Consequently, as micronutrients get depleted at a high rate during times of stress, we need to replenish them in greater quantity from our food (and perhaps other sources).

Research from Te Puna Toiora found that following the Christchurch earthquakes as well as other research on stressed communities that B vitamins in particular can be helpful in reducing stress.

In 2019, a terrorist walked into two mosques in Christchurch and killed 51 people while wounding 40 others. Once again our city and its people were dealing with huge trauma.

As an application of translational science, we offered donated nutrients to anyone who was a survivor of the shootings and monitored their symptoms as both an ethical and standard action for good clinical care.

Within weeks, we were clinically monitoring twenty-six people, and we saw the exact same treatment effect that we had seen after the earthquakes and the flood. Not everyone, but many people got better. These clinical observations have just published in an APA journal, International Perspectives in Psychology: Research, Practice, Consultation.

Before starting the treatment, 77 percent of those original twenty-six people we monitored met or exceeded a cut-off score defining probable PTSD. After an average of five weeks, this rate dropped to 23 percent. In other words, of all the people who likely had PTSD, almost three quarters had shown substantial and clinically significant improvement after about a month of micronutrient treatment. Stress reduced into the normal nonclinical range, similar to the controlled research after the earthquakes and a flood (see graph).

Providing survivors with micronutrients appears to reduce psychological distress to a clinically significant degree.

These three different examples of traumatic events illustrate the powerful effect nutrients can have in recovery and improving resilience. Could these results apply to challenges associated with climate change and pandemics? I think so. Anything that can improve our resilience to coping with ongoing stressful events has to be a good thing to know about.

Given ease of use and large effect sizes, this evidence supports the routine focus on eating nutrient dense food and in some cases, additional micronutrients by disaster survivors as part of governmental response.

But the road to assisting these survivors wasn’t simple. In the New Zealand Medical Journal last year, we described how, after the mosque attacks, we faced huge difficulties in disseminating our earthquake and flood research, and the barriers that largely prevented it being translated into practice. We observed an inflexible health system unable to implement evidence-based research, and ethics committees unable to respond quickly in order to facilitate research in the immediate disaster aftermath, when distress and stress is at its height.

Now with these clinical observations showing how easy it is to implement and that the effects are similar to controlled research, leaders can now have the confidence this will be an impactful intervention that will help many. We urge the leaders of our health system to respond to scientific evidence and prepare to translate it into practice after the following disaster. This will benefit everybody – those directly affected, the wider community, health personnel and other services, and the taxpayers and governments who must fund aftermath services.

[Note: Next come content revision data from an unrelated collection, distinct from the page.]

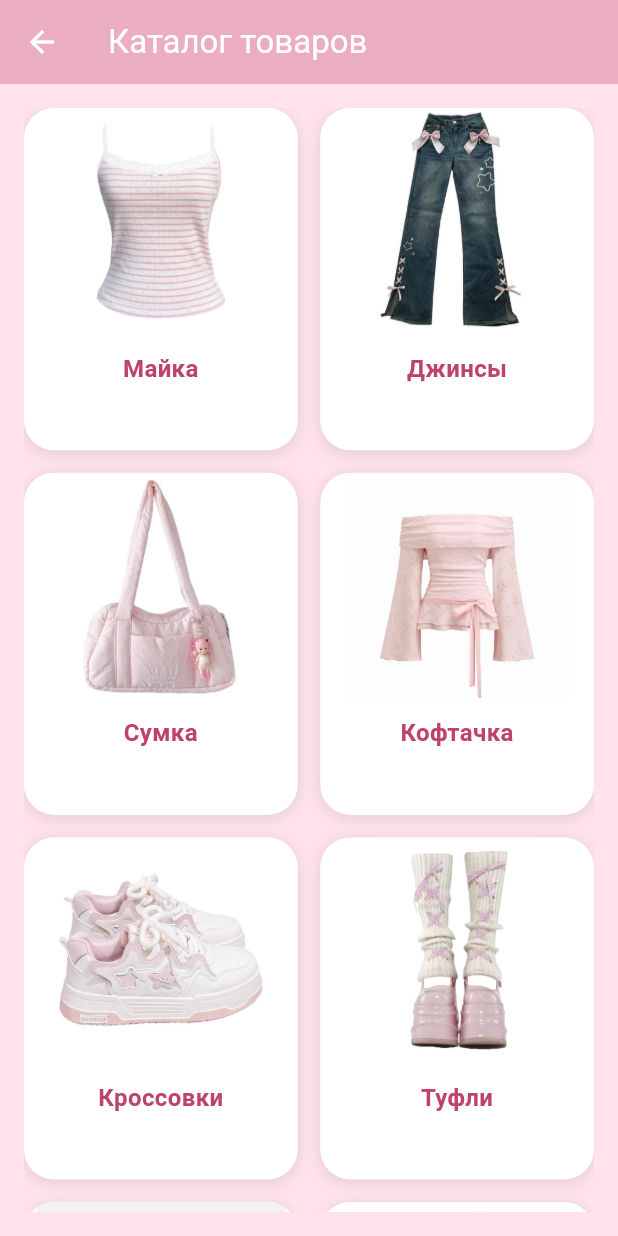
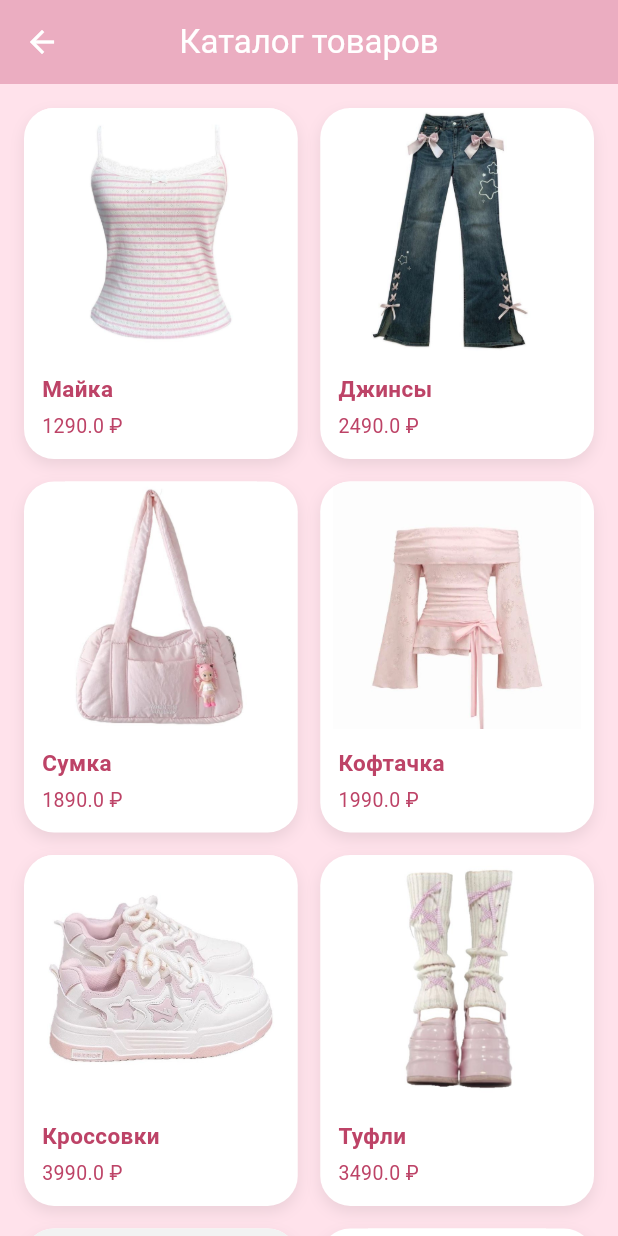
Before and after one commit to diishqa/Flutter_project, a Flutter app: the CatalogScreen screen opened directly, on a phone screen of 412 x 824 dp. Run offline on Flutter 3.47's test engine with Material 3 defaults, Android fonts, the phone set to English and light mode, and no system bars.

Commit message:
che che che che cheee

```diff
--- /dev/null
+++ b/lib/data/products_data.dart
@@ -0,0 +1,72 @@
+import '../models/product.dart';
+
+const List<Product> popularProducts = [
+  Product(
+    name: 'Курточка',
+    imagePath: 'assets/images/products/kurtka.jpg',
+    description: 'Стильная и теплая курточка',
+    price: 4590,
+  ),
+  Product(
+    name: 'Милая рубашка',
+    imagePath: 'assets/images/products/kofta.jpg',
+    description: 'Уютная рубашка',
+    price: 1690,
+  ),
+  Product(
+    name: 'Свитер',
+    imagePath: 'assets/images/products/switer.jpg',
+    description: 'Теплый свитер',
+    price: 2290,
+  ),
+];
+const List<Product> allProducts = [
+  Product(
+    name: 'Майка',
+    imagePath: 'assets/images/products/maika.jpg',
+    description: 'Милый дизайн для повседневной носки',
+    price: 1290,
+  ),
+  Product(
+    name: 'Джинсы',
+    imagePath: 'assets/images/products/jeans.jpg',
+    description: 'Удобные и стильные джинсы',
+    price: 2490,
+  ),
+  Product(
+    name: 'Сумка',
+    imagePath: 'assets/images/products/bag.jpg',
+    description: 'Стильная сумка для покупок',
+    price: 1890,
+  ),
+  Product(
+    name: 'Кофтачка',
+    imagePath: 'assets/images/products/kofta2.jpg',
+    description: 'Тёплая и уютная кофта',
+    price: 1990,
+  ),
+  Product(
+    name: 'Кроссовки',
+    imagePath: 'assets/images/products/kros.jpg',
+    description: 'Спортивные кроссовки',
+    price: 3990,
+  ),
+  Product(
+    name: 'Туфли',
+    imagePath: 'assets/images/products/shoes.jpg',
+    description: 'Элегантные туфли',
+    price: 3490,
+  ),
+  Product(
+    name: 'Юбка',
+    imagePath: 'assets/images/products/skirt.jpg',
+    description: 'Модная юбка',
+    price: 1590,
+  ),
+  Product(
+    name: 'Спортивные штаны',
+    imagePath: 'assets/images/products/treniki.jpg',
+    description: 'Комфортные штаны для спорта',
+    price: 1790,
+  ),
+];
--- a/lib/models/product.dart
+++ b/lib/models/product.dart
@@ -11,74 +11,3 @@ class Product {
     required this.price,
   });
 }
-
-const List<Product> products = [
-  Product(
-    name: 'Майка',
-    imagePath: 'assets/images/products/maika.jpg',
-    description: 'Милый дизайн для повседневной носки',
-    price: 1290,
-  ),
-  Product(
-    name: 'Джинсы',
-    imagePath: 'assets/images/products/jeans.jpg',
-    description: 'Удобные и стильные джинсы',
-    price: 2490,
-  ),
-  Product(
-    name: 'Сумка',
-    imagePath: 'assets/images/products/bag.jpg',
-    description: 'Стильная сумка для покупок',
-    price: 1890,
-  ),
-  Product(
-    name: 'Кофтачка',
-    imagePath: 'assets/images/products/kofta2.jpg',
-    description: 'Тёплая и уютная кофта',
-    price: 1990,
-  ),
-  Product(
-    name: 'Кроссовки',
-    imagePath: 'assets/images/products/kros.jpg',
-    description: 'Спортивные кроссовки',
-    price: 3990,
-  ),
-  Product(
-    name: 'Туфли',
-    imagePath: 'assets/images/products/shoes.jpg',
-    description: 'Элегантные туфли',
-    price: 3490,
-  ),
-  Product(
-    name: 'Юбка',
-    imagePath: 'assets/images/products/skirt.jpg',
-    description: 'Модная юбка',
-    price: 1590,
-  ),
-  Product(
-    name: 'Спортивные штаны',
-    imagePath: 'assets/images/products/treniki.jpg',
-    description: 'Комфортные штаны для спорта',
-    price: 1790,
-  ),
-];
-const List<Product> popularProducts = [
-  Product(
-    name: 'Курточка',
-    imagePath: 'assets/images/products/kurtka.jpg',
-    description: 'Стильная куртка для весны',
-    price: 4590,
-  ),
-  Product(
-    name: 'Милая рубшка',
-    imagePath: 'assets/images/products/kofta.jpg',
-    description: 'Оригинальная рубашка',
-    price: 1690,
-  ),
-  Product(
-    name: 'Свитер',
-    imagePath: 'assets/images/products/switer.jpg',
-    description: 'Тёплый свитер',
-    price: 2290,
-  ),
-];
--- a/lib/screen/catalog.dart
+++ b/lib/screen/catalog.dart
@@ -1,5 +1,6 @@
 import 'package:flutter/material.dart';
-import '../models/product.dart';
+
+import '../data/products_data.dart';
 import '../widgets/product_card.dart';
 
 class CatalogScreen extends StatelessWidget {
@@ -9,33 +10,23 @@ class CatalogScreen extends StatelessWidget {
   Widget build(BuildContext context) {
     return Scaffold(
       appBar: AppBar(
-        title: const Text(
-          'Каталог товаров',
-          style: TextStyle(color: Colors.white),
+        title: const Text('Каталог товаров'),
       ),
-        backgroundColor: const Color(0xFFEBADC1),
-        leading: IconButton(
-          icon: const Icon(Icons.arrow_back, color: Colors.white),
-          onPressed: () => Navigator.pop(context),
-        ),
-      ),
-      body: Container(
-        color: const Color(0xFFFFE2EB),
-        child: Padding(
+      body: GridView.builder(
         padding: const EdgeInsets.all(16),
-          child: GridView.builder(
-            gridDelegate: const SliverGridDelegateWithFixedCrossAxisCount(
+        itemCount: allProducts.length,
+        gridDelegate:
+            const SliverGridDelegateWithFixedCrossAxisCount(
           crossAxisCount: 2,
           crossAxisSpacing: 15,
           mainAxisSpacing: 15,
-              childAspectRatio: 0.8,
+          childAspectRatio: 0.78,
         ),
-            itemCount: products.length,
         itemBuilder: (context, index) {
-              return ProductCard(product: products[index]);
+          return ProductCard(
+            product: allProducts[index],
+          );
         },
-          ),
-        ),
       ),
     );
   }
--- a/lib/widgets/product_card.dart
+++ b/lib/widgets/product_card.dart
@@ -1,100 +1,79 @@
 import 'package:flutter/material.dart';
+
 import '../models/product.dart';
 
 class ProductCard extends StatelessWidget {
   final Product product;
 
-  const ProductCard({super.key, required this.product});
-  void _showDetails(BuildContext context) {
-    showDialog(
-      context: context,
-      builder: (context) => AlertDialog(
-        shape: RoundedRectangleBorder(
-          borderRadius: BorderRadius.circular(20),
-        ),
-        title: Text(
-          product.name,
-          style: const TextStyle(
-            color: Color(0xFFBD4367),
-            fontWeight: FontWeight.bold,
-          ),
-        ),
-        content: Column(
-          mainAxisSize: MainAxisSize.min,
-          children: [
-            ClipRRect(
-              borderRadius: BorderRadius.circular(12),
-              child: Image.asset(
-                product.imagePath,
-                height: 150,
-                width: 150,
-                fit: BoxFit.cover,
-              ),
-            ),
-            const SizedBox(height: 12),
-            Text(product.description),
-            const SizedBox(height: 8),
-            Text(
-              '${product.price} ₽',
-              style: const TextStyle(
-                fontSize: 18,
-                fontWeight: FontWeight.bold,
-                color: Color(0xFFBD4367),
-              ),
-            ),
-          ],
-        ),
-        actions: [
-          TextButton(
-            onPressed: () => Navigator.pop(context),
-            child: const Text('Закрыть'),
-          ),
-        ],
-      ),
-    );
-  }
+  const ProductCard({
+    super.key,
+    required this.product,
+  });
 
   @override
   Widget build(BuildContext context) {
-    return Container(
+    return InkWell(
+      onTap: () {},
+      borderRadius: BorderRadius.circular(20),
+      child: Container(
         decoration: BoxDecoration(
           color: Colors.white,
           borderRadius: BorderRadius.circular(20),
           boxShadow: [
             BoxShadow(
-            color: Colors.black.withOpacity(0.1),
+              color: Colors.black.withOpacity(0.08),
               blurRadius: 8,
-            offset: const Offset(0, 2),
+              offset: const Offset(0, 4),
             ),
           ],
         ),
-      child: InkWell(
-        onTap: () => _showDetails(context),
-        borderRadius: BorderRadius.circular(20),
         child: Column(
-          crossAxisAlignment: CrossAxisAlignment.center,
+          crossAxisAlignment: CrossAxisAlignment.start,
           children: [
-            ClipRRect(
+            Expanded(
+              child: ClipRRect(
                 borderRadius: const BorderRadius.vertical(
                   top: Radius.circular(20),
                 ),
                 child: Image.asset(
                   product.imagePath,
-                height: 150,
                   width: double.infinity,
                   fit: BoxFit.contain,
+                  errorBuilder: (context, error, stackTrace) {
+                    return Container(
+                      color: const Color(0xFFFDE1E9),
+                      child: const Icon(
+                        Icons.image,
+                        size: 50,
+                        color: Color(0xFFBD4367),
+                      ),
+                    );
+                  },
+                ),
               ),
             ),
             Padding(
               padding: const EdgeInsets.all(12),
-              child: Text(
+              child: Column(
+                crossAxisAlignment: CrossAxisAlignment.start,
+                children: [
+                  Text(
                     product.name,
                     style: const TextStyle(
-                  fontSize: 16,
+                      fontSize: 15,
                       fontWeight: FontWeight.bold,
                       color: Color(0xFFBD4367),
                     ),
-                textAlign: TextAlign.center,
+                  ),
+                  const SizedBox(height: 5),
+                  Text(
+                    '${product.price} ₽',
+                    style: const TextStyle(
+                      fontSize: 13,
+                      color: Color(0xFFBD4367),
+                    ),
+                  ),
+                ],
               ),
             ),
           ],
```
Also changed, not shown: lib/main.dart (+32 -32 lines), lib/screen/about.dart (+81 -83 lines), lib/screen/home.dart (+135 -101 lines), assets/images/dina.jpg (renamed from assets/images/products/dina.jpg), assets/images/tim.jpg (renamed from assets/images/products/tim.jpg), 1 other file. Lines whose indentation alone changed are shown as unchanged.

Julia Rucklidge is a Professor of Clinical Psychology in UC’s School of Psychology, Speech and Hearing and the Director of Te Puna Toiora: Mental Health and Nutrition Research Lab.